When Pratt first created the sport of SkyZone in 1997, he fully expected to entertain middle-aged business executives - but as spectators, not participants. Pratt has long since put the development of his "ultimate team sport of the future" on the back burner, and for good reason. In the two years since SkyMania was converted from a research and development center and opened to the public, it has drawn a diverse crowd of 200,000 visitors - from out-of-shape baby boomers to champion martial artists to physically disabled children. "We can't find anybody who doesn't benefit from it," he says. "Take an 8-year-old couch potato who hates exercising. He can go up and simply play and have the time of his life - and get a great workout."

This summer, Pratt took the next step in his mission to whip Americans into shape by opening the second SkyMania in Chesterfield, Mo., just west of St. Louis. The 23,000-square-foot facility includes three party rooms, one of which opens to a large mezzanine overlooking a smaller playing field, and a second mezzanine that overlooks the main field. Rounding out the complex are men's and women's locker rooms, a concessions stand and a store selling SkyZone merchandise, including shoes that feature enhanced ankle support and treaded rubber soles made specifically for trampoline jumping.

UNLV's Wells will likely be among the first to demonstrate the shoes to the St. Louis locals. Pratt has recruited Wells to share his experiences with Skyball and 3-D Dodgeball with his Missouri-based campus recreation colleagues. Wells already knows the basic outline of his presentation. "These first two years, we've just about broken even.

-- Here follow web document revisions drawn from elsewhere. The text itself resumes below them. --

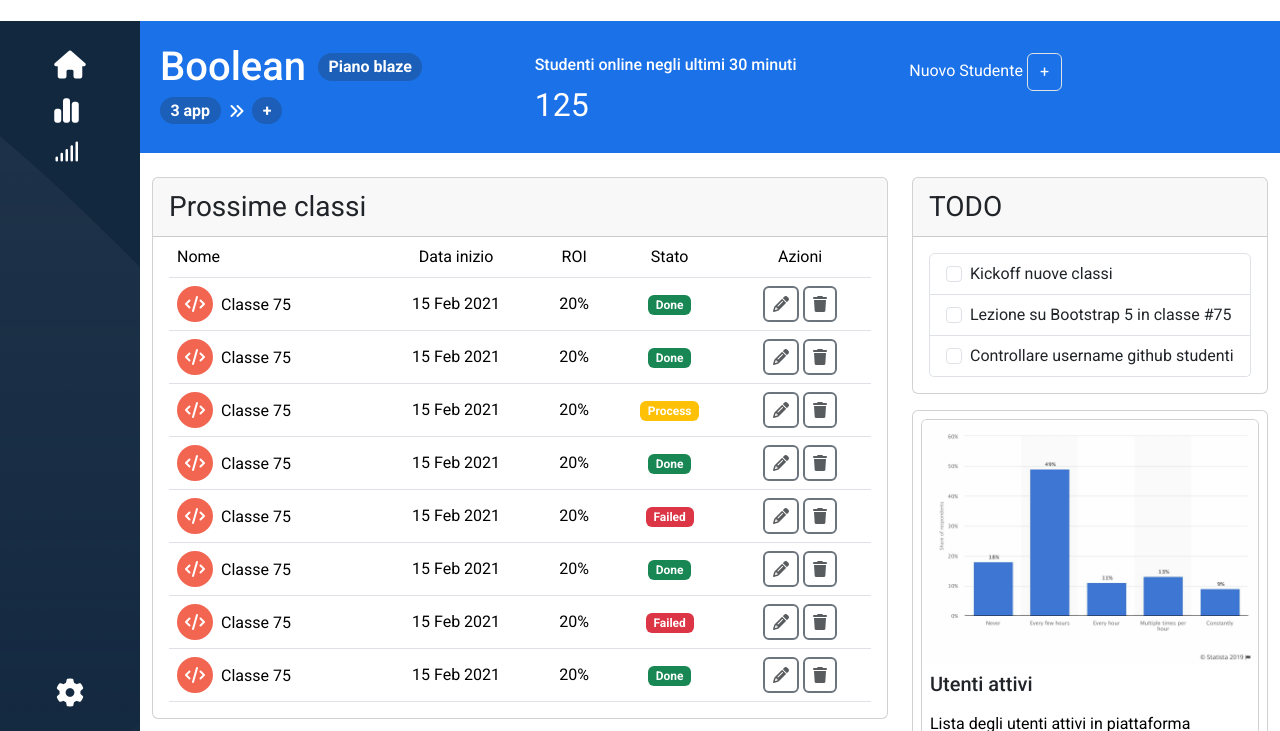
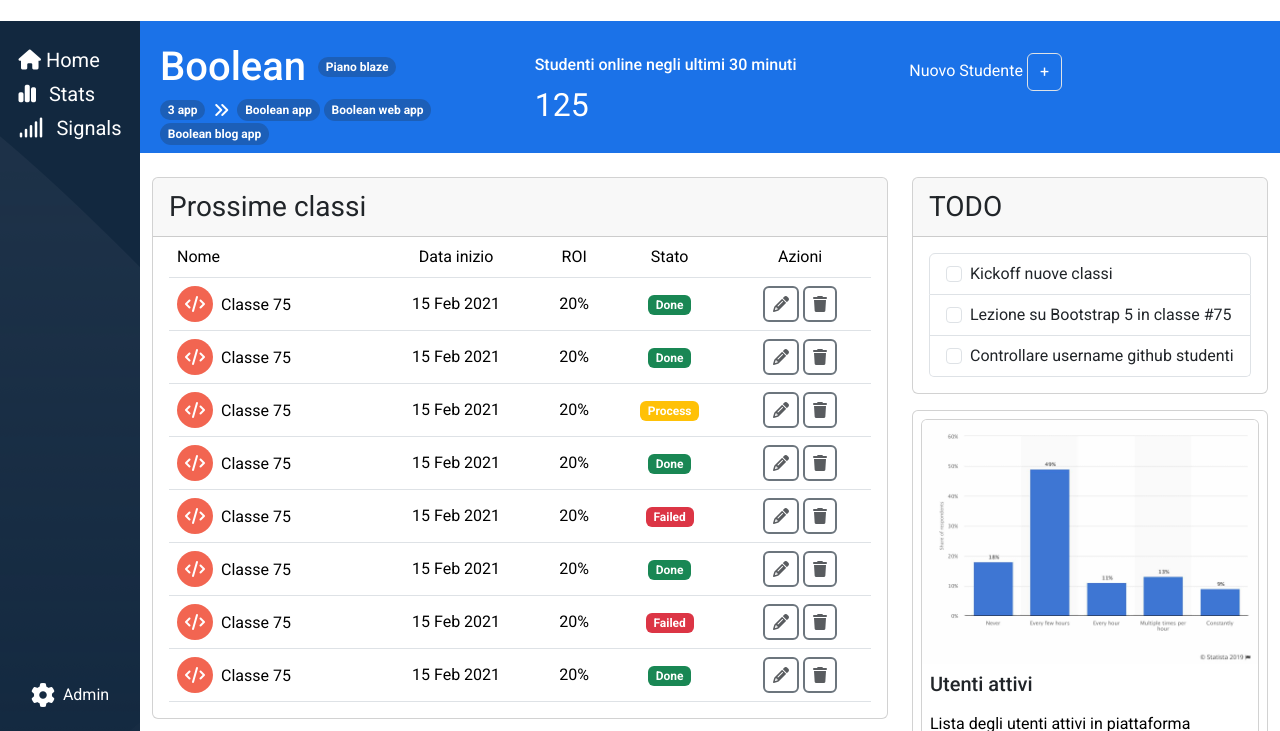
Before and after one commit to nicolocamassa/html-css-bootstrap-dashboard, a plain HTML site: page index.html in a window 1280 px wide. Shown: the part 69-800 px from the top of the page. Drawn offline with nearby package versions, Linux system fonts and the light colour scheme.

Commit message:
[UPDATE] added hover effects

```diff
--- a/css/style.css
+++ b/css/style.css
@@ -80,6 +80,16 @@ header{
     margin-left: 60px;
 }
 
+.btn_student{
+    color: white;
+}
+
+.btn_student:hover{
+    background-color: rgb(146, 146, 146);
+    color: black;
+}
+
+
 .fa-code{
     background-color: #f26551;
     padding: 10px 8px;
@@ -102,6 +112,15 @@ td:nth-child(5){
     text-align:center;
 }
 
+tr:hover td{
+    background-color: rgb(194, 194, 194);
+}
+
+.sidebar_menu_hover li:hover{
+    background-color: rgb(166, 166, 166);
+    cursor: pointer;
+}
+
 
 @media screen and (max-width: 992px) {
     .canvas_responsive{
--- a/index.html
+++ b/index.html
@@ -48,14 +48,23 @@
     <!-- SIDEBAR -->
     <div class="main_sidebar d-flex flex-column justify-content-between py-4 text-white">
       <div class="col d-flex flex-column align-items-center">
-        <ul class="list-unstyled fs-3">
-          <li><i class="fas fa-house"></i></li>
-          <li class="my-1"><i class="fa-solid fa-chart-simple"></i></li>
-          <li class="fs-5"><i class="fa-solid fa-signal"></i></li>
+        <ul class="list-unstyled fs-5 sidebar_menu_hover">
+          <li class="justify-content-between">
+            <i class="fas fa-house"></i>
+            <span class="d-none d-lg-inline">Home</span>
+          </li>
+          <li class="my-1">
+            <i class="fa-solid fa-chart-simple me-2"></i>
+            <span class="d-none d-lg-inline">Stats</span>
+          </li>
+          <li class="fs-5">
+            <i class="fa-solid fa-signal me-2"></i>
+            <span class="d-none d-lg-inline">Signals</span>
+          </li>
         </ul>
       </div>
       <div class="col d-flex align-items-end justify-content-center">
-        <i class="fa-solid fa-gear fs-3"></i>
+        <i class="fa-solid fa-gear fs-4 me-2"></i><span class="d-none d-lg-block">Admin</span>
       </div>
     </div>
 
@@ -70,13 +79,19 @@
               <div class="content my-4 my-md-0">
                 <div class="title_dashboard">
                   <span class="fs-1 fw-medium align-middle">Boolean</span>
-                  <span class="badge rounded-pill text-bg-dark bg-opacity-25 align-middle mx-2 fs-6">Piano blaze</span>
+                  <span class="badge rounded-pill text-bg-dark bg-opacity-25 align-middle mx-2 fs-7">Piano blaze</span>
                 </div>
                 <div class="path_dashboard">
-                  <span class="badge rounded-pill text-bg-dark align-middle bg-opacity-25 fs-6">3 app</span>
+                  <span class="badge rounded-pill text-bg-dark align-middle bg-opacity-25 fs-7">3 app</span>
                   <i class="fa-solid fa-angles-right align-middle mx-1"></i>
-                  <span class="badge rounded-pill text-bg-dark align-middle bg-opacity-25 fs-6">+</span>
+                  <span class="badge rounded-pill text-bg-dark align-middle bg-opacity-25 fs-7 d-lg-none">+</span>
+
+                    <span class="badge rounded-pill text-bg-dark align-middle bg-opacity-25 fs-7 d-none d-lg-inline">Boolean app</span>
+                    <span class="badge rounded-pill text-bg-dark align-middle bg-opacity-25 fs-7 d-none d-lg-inline">Boolean web app</span>
+                    <span class="badge rounded-pill text-bg-dark align-middle bg-opacity-25 fs-7 d-none d-lg-inline">Boolean blog app</span>
+
                 </div>
+
               </div>
             </div>
 
@@ -92,7 +107,7 @@
             <div class="col-md-4 col-sm-12">
               <div class="content py-md-3">
                 <span>Nuovo Studente</span>
-                <button class="btn btn-primary d-inline border bg-transparent" type="button" data-bs-toggle="offcanvas" data-bs-target="#offcanvasRight" aria-controls="offcanvasRight">+</button>
+                <button class="btn d-inline border btn_student" type="button" data-bs-toggle="offcanvas" data-bs-target="#offcanvasRight" aria-controls="offcanvasRight">+</button>
 
               </div>
             </div>
@@ -116,7 +131,7 @@
                   <ul class="list-group list-group-flush list-unstyled">
                     <li class="px-3">
 
-                      <table class="table">
+                      <table class="table overflow-y-auto">
                         <thead>
                           <tr>
                             <td>Nome</td>
```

The overhead is very minimal for us because we basically go over to their venue and use their equipment," he says. "Plus, we're giving kids an opportunity to try something new."